Léo82 had two words for him:
And that’s where it looked like things would change. Léo82 managed to do something that no one else had done for the whole final table: he took the chip lead.
He got pocket tens in versus ROFLshove’s pocket eights. The tens held, and all of a sudden, the foregone conclusion of ROFLshove’s victory was no longer so foregone. After trading blows for an hour, Léo82 moved out to a 3-1 lead…and then lost it after losing a race with pocket sixes vs. ace-queen.
“Now we got a game,” ROFLshove said.
From there, you only needed to fast-forward the film. Ace Ventura vs Ferris Bueller. In Hollywood, they’d both win. In poker…well, you know the drill.
ROFLshove had his man out-chipped 4-1, open-shoved with A♠ 7♥ . He got called with K♠ 9♥ , held, and rolled the credits on his own movie. It wasn’t entirely wire-to-wire, but it’s about as close as you’ll find. ROFLshove had his SCOOP Main Event win.
“Time for drinks on the beach,” he said
Alrighty then, indeed.
SCOOP $1,050 Main Event results
Total entries: 5,033
Prize pool: $5,033,000
Places paid: 720
1. ROFLshove (Australia) $787,312,19
2. Léo82 (Brazil)$586.344.50
3. BrightStripe (Austria) $415,222.50

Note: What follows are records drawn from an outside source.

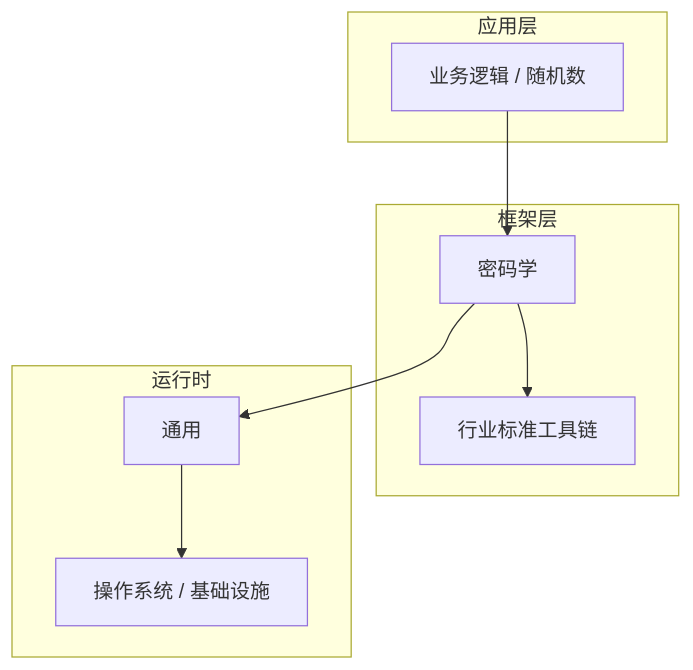
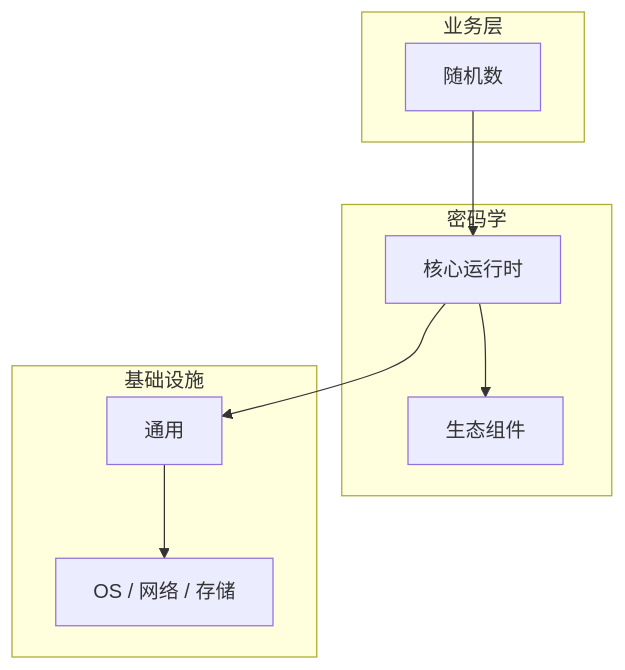
One commit to yanggan2015/knowledge-json-v2 changed the diagram in articles/密码学/chapters/076-随机数核心概念与原理.md. Above: the diagram before and after it, drawn with Mermaid. The commit also changed other lines of this file and 10127 other files, not shown here.

````diff
--- a/articles/密码学/chapters/076-随机数核心概念与原理.md
+++ b/articles/密码学/chapters/076-随机数核心概念与原理.md
@@ -46,18 +31,18 @@
 ```mermaid
 graph TB
-    subgraph 应用层
-        A[业务逻辑 / 随机数]
+    subgraph 业务层
+        A[随机数]
     end
-    subgraph 框架层
-        B[密码学]
-        C[行业标准工具链]
+    subgraph 密码学
+        B[核心运行时]
+        C[生态组件]
     end
-    subgraph 运行时
+    subgraph 基础设施
         D[通用]
-        E[操作系统 / 基础设施]
+        E[OS / 网络 / 存储]
     end
     A --> B
     B --> C
     B --> D
     D --> E
 ```
````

4. MikeFdem (Canada) $284,364.50
5. ramondemon77 (Romania) $213.902.50
6. olelemaiko (Bulgaria) $163,572.50
7. Woodstock37 (Canada) $113.242.50
8. Yurec1707 (Ukraine) $62,912
9. BORRAURELIO (Brazil) $40,264
Brad Willis is the PokerStars Head of Blogging. Follow him on Twitter: @BradWillis.